= Extracted data =
BEGIN

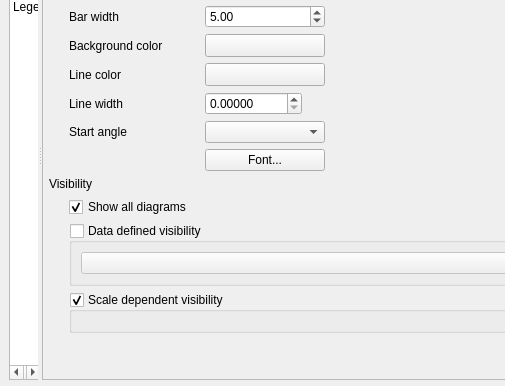
The window that src/ui/qgsdiagrampropertiesbase.ui (qgis/QGIS) describes before a commit, drawn with Qt 5; both pictures show x 0 to 505 and y 105 to 491 of the 688 by 491 pixel window.
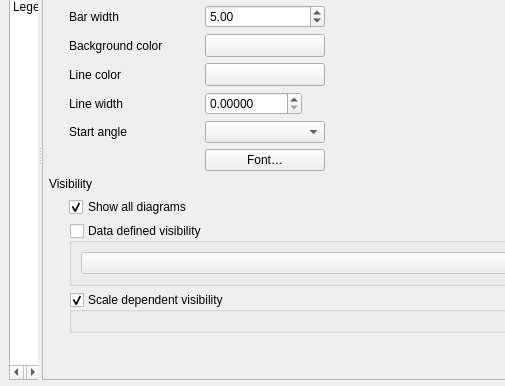
The same window after the commit. The open tabs and pages were chosen to show the change. Icons and pictures are not drawn. Custom widgets are drawn as their Qt base class.

Patch:
```diff
--- a/src/ui/qgsdiagrampropertiesbase.ui
+++ b/src/ui/qgsdiagrampropertiesbase.ui
@@ -631,7 +631,7 @@
                        <item row="6" column="1">
                         <widget class="QPushButton" name="mDiagramFontButton">
                          <property name="text">
-                          <string>Font...</string>
+                          <string>Font…</string>
                          </property>
                         </widget>
                        </item>
```
Left out of the diff: 2 changed lines with no effect on the pictures.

END

= What you will do =
Print every entry exactly. Pictures are not part of the copy.

= Response to the task =
The window that src/ui/qgsdiagrampropertiesbase.ui (qgis/QGIS) describes before a commit, drawn with Qt 5; both pictures show x 0 to 505 and y 105 to 491 of the 688 by 491 pixel window.
The same window after the commit. The open tabs and pages were chosen to show the change. Icons and pictures are not drawn. Custom widgets are drawn as their Qt base class.

Patch:
```diff
--- a/src/ui/qgsdiagrampropertiesbase.ui
+++ b/src/ui/qgsdiagrampropertiesbase.ui
@@ -631,7 +631,7 @@
                        <item row="6" column="1">
                         <widget class="QPushButton" name="mDiagramFontButton">
                          <property name="text">
-                          <string>Font...</string>
+                          <string>Font…</string>
                          </property>
                         </widget>
                        </item>
```
Left out of the diff: 2 changed lines with no effect on the pictures.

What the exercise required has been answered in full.